For most of us, though, the Suunto 7’s tracking is more than accurate enough to give you an idea not only of how you’re performing right now, but how you’re improving along the way.
Though battery life will largely depend on how you use the smartwatch, I found the Suunto 7 would last around a day and a half before needing a top-up – although the company claims you can squeeze 2 days out of it at a push. That includes regular notification checking, tracking an outdoor run with GPS enabled and using the watch to control music playback too.
That’s a little bit better than what you’ll get from an Apple Watch Series 6, but there’s a key difference here: the Apple Watch Series 6 offers always-on display functionality, or at least a version of it, while the Suunto 7 has a raise to wake feature enabled by default. That means the screen will be completely black most of the time, with a flick of the wrist needed to wake it up.
That’s not as bad as it could be with reliable wrist-raising detection, but it certainly doesn’t have the finesse as an always-on display, and it doesn’t offer true multi-day battery life as a benefit. For context, the Fitbit Sense lasts over six days and features a similar setup to Suunto’s option.
When the Suunto 7 does need a top-up, the proprietary charger snaps into place thanks to built-in magnets, and it’ll provide a full 0-100 percent charge in around an hour and a half.
The Suunto 7 is available to buy right now, either directly from Suunto or via retailers including John Lewis in the UK. It is at the high end of the wearable market at £429/$499, putting it in line with the likes of the £379/$399 Apple Watch Series 6 and £399/$399 Samsung Galaxy Watch 3.
It doesn’t quite have the same finesse in the design department, but if you’re a keen outdoor runner, there’s a lot to like about the Suunto 7 – especially when it comes to custom route tracking and the ability to control most aspects of fitness tracking by physical buttons, negating the need to remove gloves on cold winter runs to interact with the watch.
To see how the Suunto 7 compares to the competition, we outline the best smartwatches and best fitness trackers in more detail separately.
The Suunto 7 is a great all-weather GPS smartwatch designed for the outdoors, but despite the rugged look, it’s actually quite thin and lightweight.

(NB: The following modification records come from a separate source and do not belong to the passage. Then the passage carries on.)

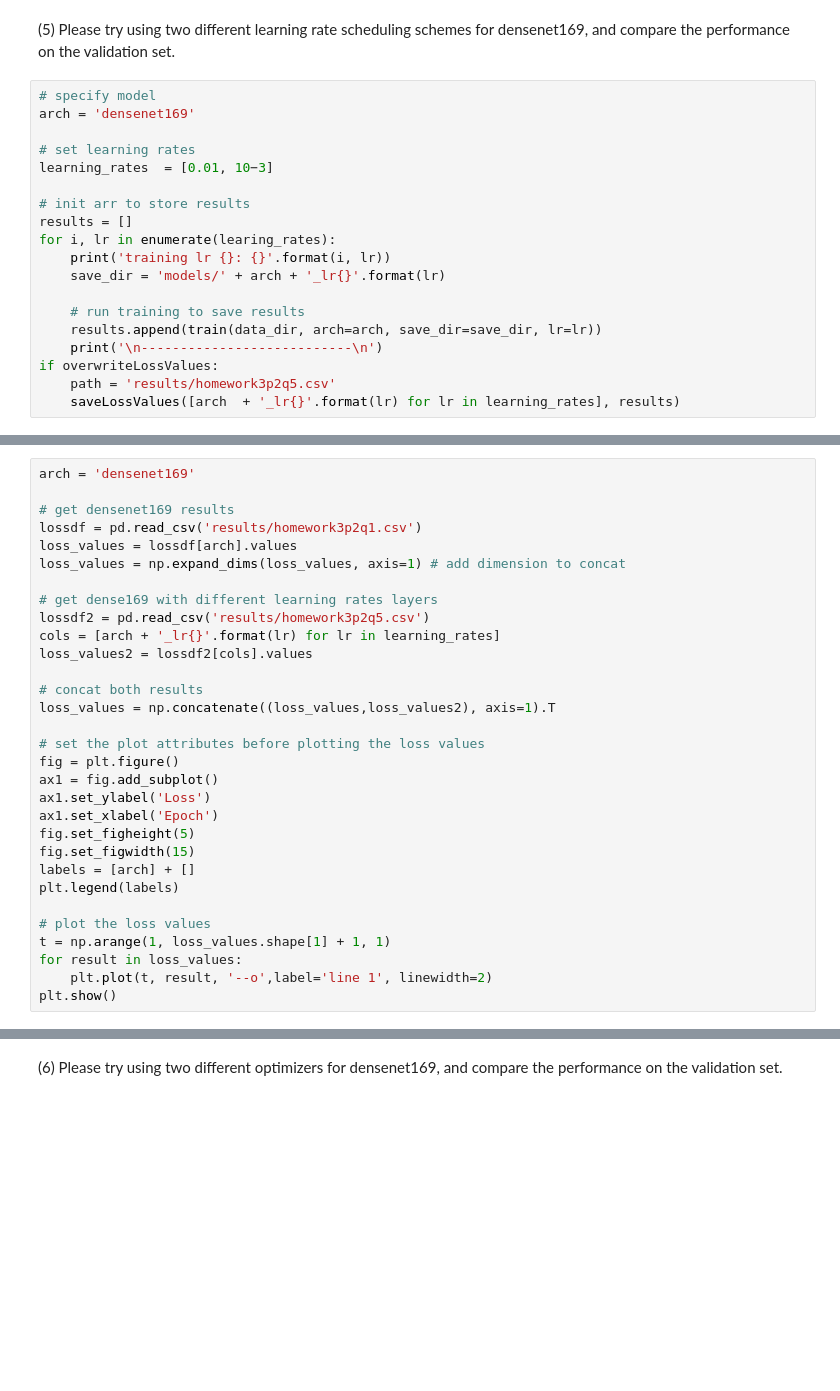
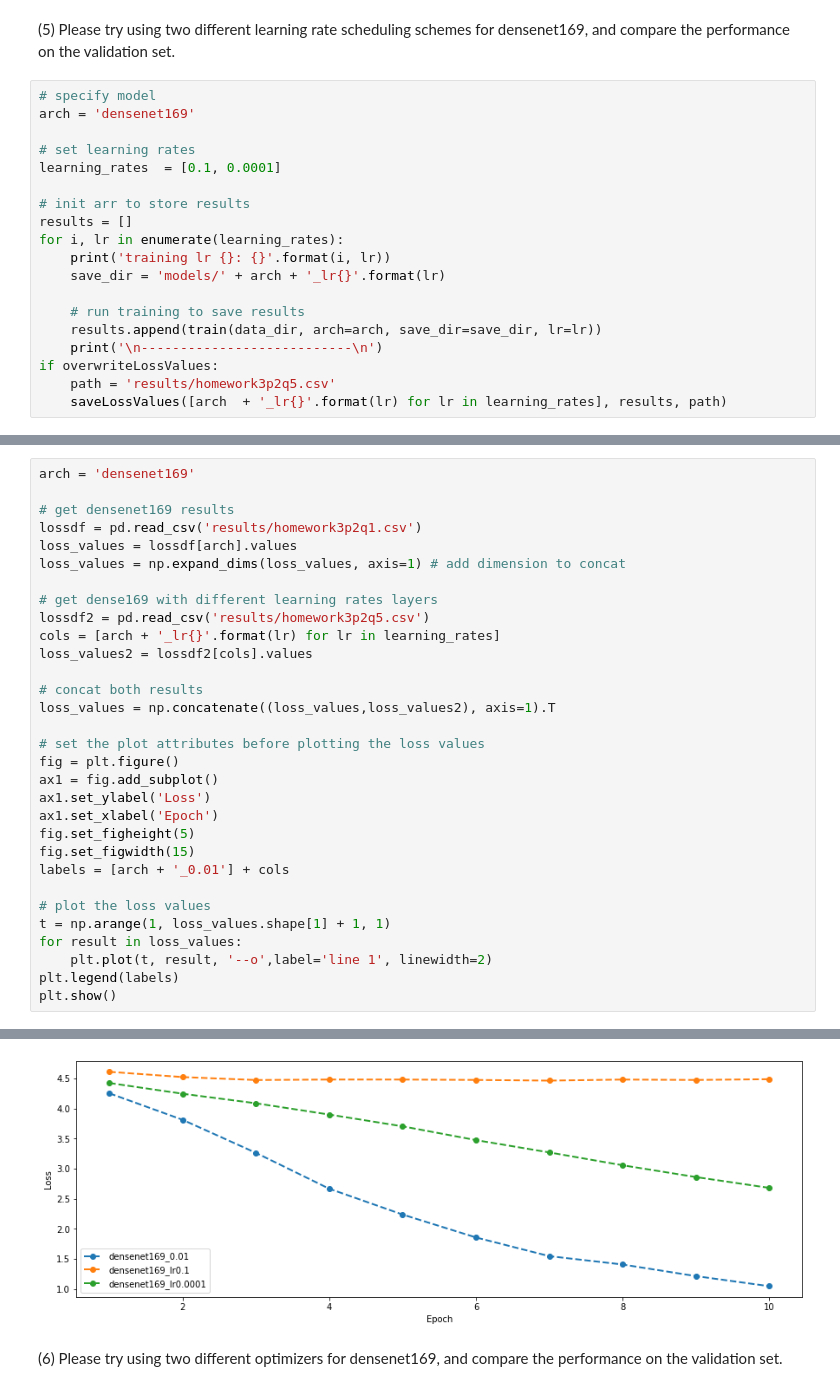
Before and after one commit to kkkgabriel/50039Homework3, a Jupyter notebook: part2.ipynb, the cells around one changed output, grey strips where cells are left out. Drawn from its saved outputs; the diff is of its cells as text; blank space fills up the shorter version.

```diff
--- a/part2.ipynb
+++ b/part2.ipynb
@@ -156,11 +192,11 @@ Extra tasks (not included in Homework 3):
 arch = 'densenet169'
 
 # set learning rates
-learning_rates  = [0.01, 10−3]
+learning_rates  = [0.1, 0.0001]
 
 # init arr to store results
 results = []
-for i, lr in enumerate(learing_rates):
+for i, lr in enumerate(learning_rates):
     print('training lr {}: {}'.format(i, lr))
     save_dir = 'models/' + arch + '_lr{}'.format(lr)
 
@@ -169,4 +205,4 @@ for i, lr in enumerate(learing_rates):
     print('\n---------------------------\n')
 if overwriteLossValues:
     path = 'results/homework3p2q5.csv'
-    saveLossValues([arch  + '_lr{}'.format(lr) for lr in learning_rates], results)
+    saveLossValues([arch  + '_lr{}'.format(lr) for lr in learning_rates], results, path)
@@ -193,12 +247,12 @@ ax1.set_ylabel('Loss')
 ax1.set_xlabel('Epoch')
 fig.set_figheight(5)
 fig.set_figwidth(15)
-labels = [arch] + []
-plt.legend(labels)
+labels = [arch + '_0.01'] + cols
 
 # plot the loss values
 t = np.arange(1, loss_values.shape[1] + 1, 1)
 for result in loss_values:
     plt.plot(t, result, '--o',label='line 1', linewidth=2)
+plt.legend(labels)
 plt.show()
 # %% [output]
@@ -206,3 +259,4 @@ FileNotFoundError: [Errno 2] No such file or directory: 'results/homework3p2q5.c
+[figure, added]
 # %% [markdown]
 (6) Please try using two different optimizers for densenet169, and compare the performance on the validation set.
 # %%
```
Also changed, not shown: parts of 10 cells of this notebook.
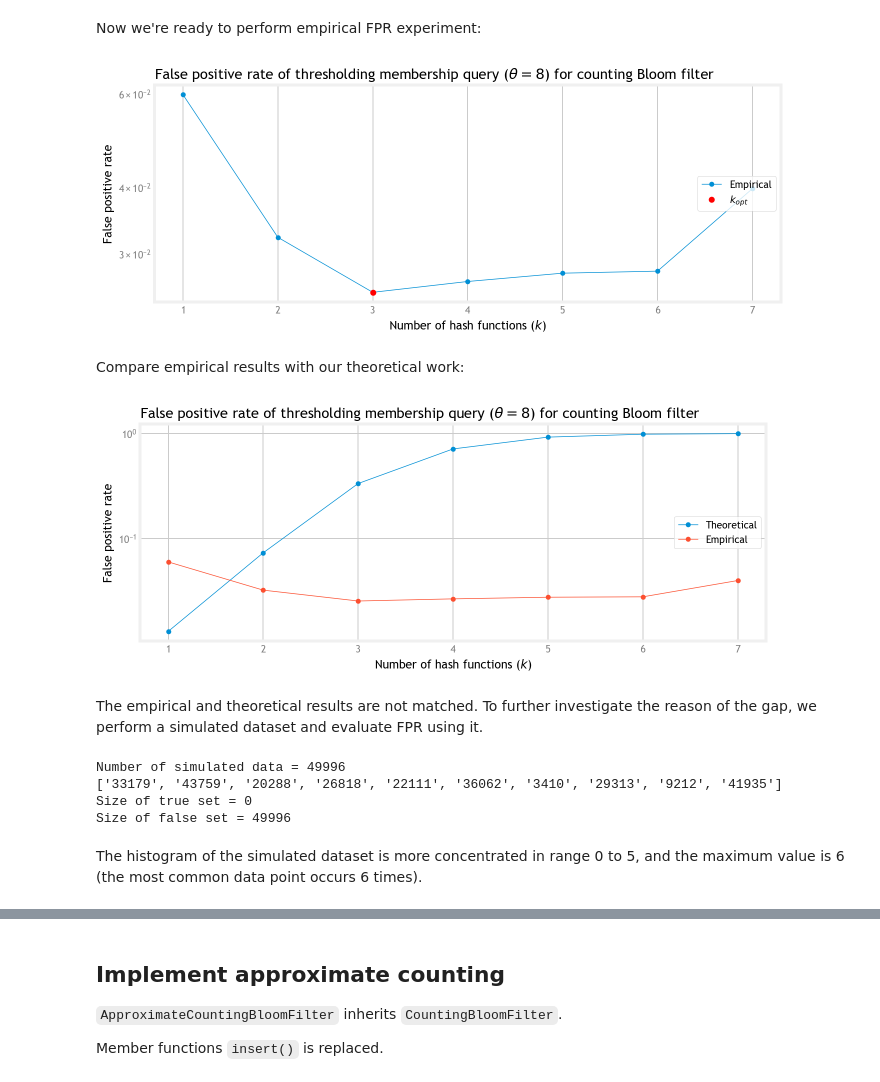
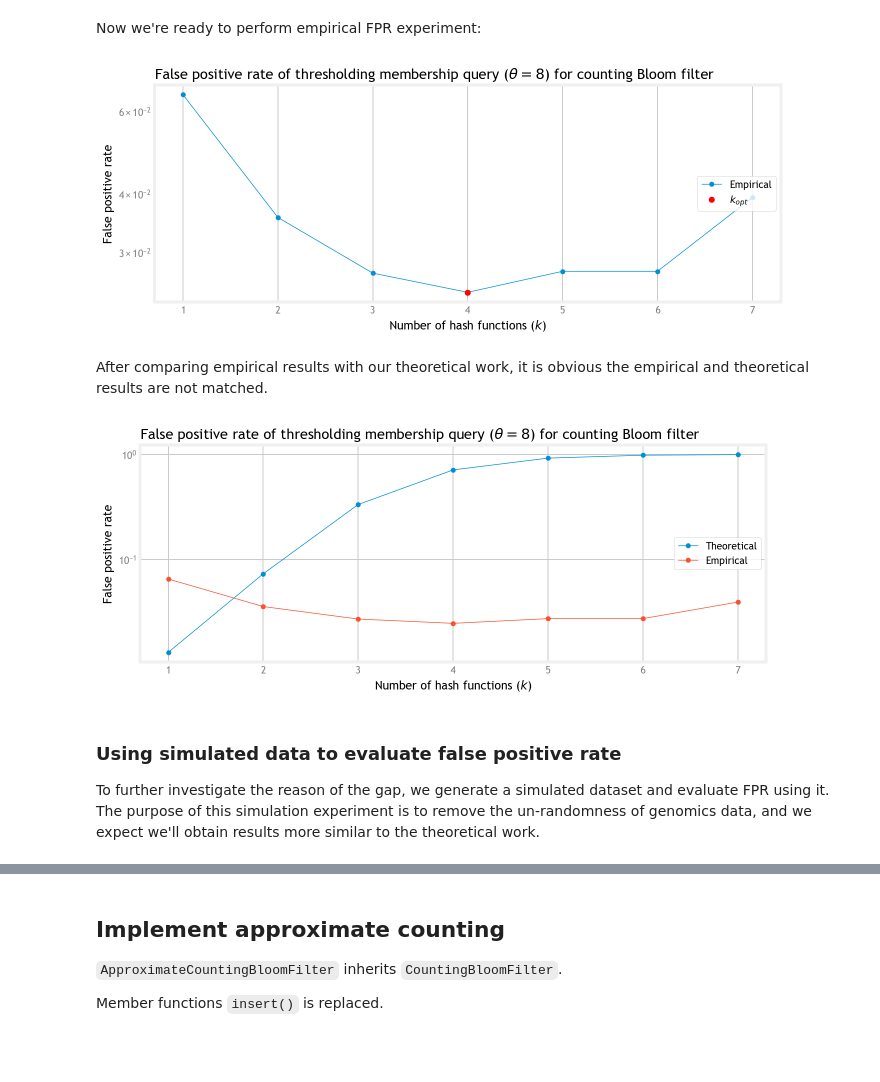
Before and after one commit to milkschen/approx_counting_bloom_filter, a Jupyter notebook: approx_cbf.ipynb, the cells around one changed output, grey strips where cells are left out. Saved outputs shown, nothing was run; the diff lists cells and outputs as text; code cells hidden in the pictures; blank space fills up the shorter version.

Commit message:
added multiple input space experiments

```diff
--- a/approx_cbf.ipynb
+++ b/approx_cbf.ipynb
@@ -415,8 +415,10 @@ def evaluate_fpr_with_data(
     input_stream,
     true_set,
     false_set,
-    max_size = sys.maxsize
+    max_size = sys.maxsize,
+    seed = 0
 ):
+    random.seed(seed)
     list_tp, list_fn, list_fp, list_tn = [], [], [], []
 
     for k in list_k:
@@ -451,44 +453,61 @@ Now we're ready to perform empirical FPR experiment:
 # %%
 list_tp_emp, list_fn_emp, list_fp_emp, list_tn_emp = evaluate_fpr_with_data(
     list_k = list_k,
     size_filter = size_filter,
     theta = theta,
     input_stream = list_kmer,
     true_set = true_set,
     false_set = false_set
 )
-plot_lineplot(x = list_k, list_y = [list_fp_emp], list_label = ['Empirical'], theta = theta, opt = True)
+plot_lineplot_FPR(x = list_k, list_y = [list_fp_emp], list_label = ['Empirical'], theta = theta, opt = True)
 # %% [output]
-[figure, old version]
+[figure, new version]
 # %% [markdown]
-Compare empirical results with our theoretical work:
+After comparing empirical results with our theoretical work, it is obvious the empirical and theoretical results are not matched.
 # %%
-plot_lineplot(x = list_k, list_y = [list_fp_thry, list_fp_emp], list_label = ['Theoretical', 'Empirical'], theta = theta, opt = False)
+plot_lineplot_FPR(x = list_k, list_y = [list_fp_thry, list_fp_emp], list_label = ['Theoretical', 'Empirical'], theta = theta, opt = False)
 # %% [output]
-[figure, old version]
+[figure, new version]
-# %% [markdown]
-The empirical and theoretical results are not matched.
-To further investigate the reason of the gap, we perform a simulated dataset and evaluate FPR using it.
+# %% [markdown]
+### Using simulated data to evaluate false positive rate
+
+To further investigate the reason of the gap, we generate a simulated dataset and evaluate FPR using it.
+The purpose of this simulation experiment is to remove the un-randomness of genomics data, and we expect we'll obtain results more similar to the theoretical work.
 # %%
-random_dataset = []
-for i in list_kmer:
-    random_dataset.append(str(random.randint(0, len(list_kmer) - 1)))
+def simulate_random_data(size_input_space, theta):
+    '''
+    Simulate random points (we use str(Int) to make it hashable) from an input space
 
-true_set_sim = []
-for x in set(random_dataset):
-    if random_dataset.count(x) >= theta:
-        true_set_sim.append(x)
-true_set_sim = set(true_set_sim)
-false_set_sim = set([str(x) for x in set(range(len(list_kmer)))]) - true_set_sim
+    Args:
+    - size_input_space (Int): define how large the space is for simulation
+    - theta (Int): thresholding membership query parameter
 
-print (f'Number of simulated data = {len(random_dataset)}')
-print (random_dataset[:10])
-print (f'Size of true set = {len(true_set_sim)}')
-print (f'Size of false set = {len(false_set_sim)}')
+    Returns:
+    - random_dataset (List):
+        A list of str(Int)'s that are randomly generated from space R^{size_input_space}
+    - true_set (Set):
+        A set of elements that occured >= theta times in `random_dataset`
+    - false_set (Set):
+        A set of elements that are in input space but not in `true_set`
+    '''
+    random.seed(0)
+    random_dataset = []
+    for i in list_kmer:
+        random_dataset.append(str(random.randint(0, size_input_space - 1)))
+
+    true_set = []
+    for x in set(random_dataset):
+        if random_dataset.count(x) >= theta:
+            true_set.append(x)
+    true_set = set(true_set)
+    # If input space is too large, we might consider testing approximated FPR using only the input elements
+    # false_set = set(random_dataset) - true_set
+    false_set = set([str(x) for x in set(range(size_input_space))]) - true_set
+
+    print (f'Size of input space = {size_input_space}')
+    print (f'Number of simulated data = {len(random_dataset)}')
+#     print (random_dataset[:10])
+    print (f'Size of true set = {len(true_set)}')
+    print (f'Size of false set = {len(false_set)}')
+
+    return random_dataset, true_set, false_set
-# %% [output]
-Number of simulated data = 49996
-['33179', '43759', '20288', '26818', '22111', '36062', '3410', '29313', '9212', '41935']
-Size of true set = 0
-Size of false set = 49996
-# %% [markdown]
-The histogram of the simulated dataset is more concentrated in range 0 to 5, and the maximum value is 6 (the most common data point occurs 6 times).
```
Also changed, not shown: parts of 19 cells of this notebook.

In fact, with five colour options available, I’d go as far as to say it’s borderline stylish. At the centre you’ll find a 1.39in AMOLED display that’s bright, detailed and doesn’t struggle in direct sunlight – although that just makes it all the more disappointing that the two-day battery life isn’t tailored to always-on functionality.
It runs Google’s Wear OS, making for a great overall experience complete with a range of third-party apps available to download on the standalone Play Store built into the watch. It uses Google Fit for everyday fitness tracking, but it’s Suunto’s own exercise app that’s most impressive.
It boasts unique features like the ability to design custom routes to run along via the Suunto app, and the inclusion of four side-mounted buttons that control just about every aspect of exercise tracking means you won’t need to raise your wrist and use the touchscreen to interact with the watch during workouts.
Pair that with accurate tracking and a bevvy of stats to delve into, either on the watch or on the accompanying app, and you’ve got a great GPS running watch.
It is on the expensive side though, and considering there are GPS smartwatches that last 5+ days on a single charge, I’d have liked to have seen better performance on the battery life front. But still, at 1.5 days, it’ll likely be enough for the average consumer.
Suunto 7: Specs
50 x 50 x 13.35mm
1.39in AMOLED display (439 x 439)
Built-in optical heart rate sensor
5ATM water resistance
Wear OS with Suunto app integration
Two-day battery life
90-minute charge time
Available in five colours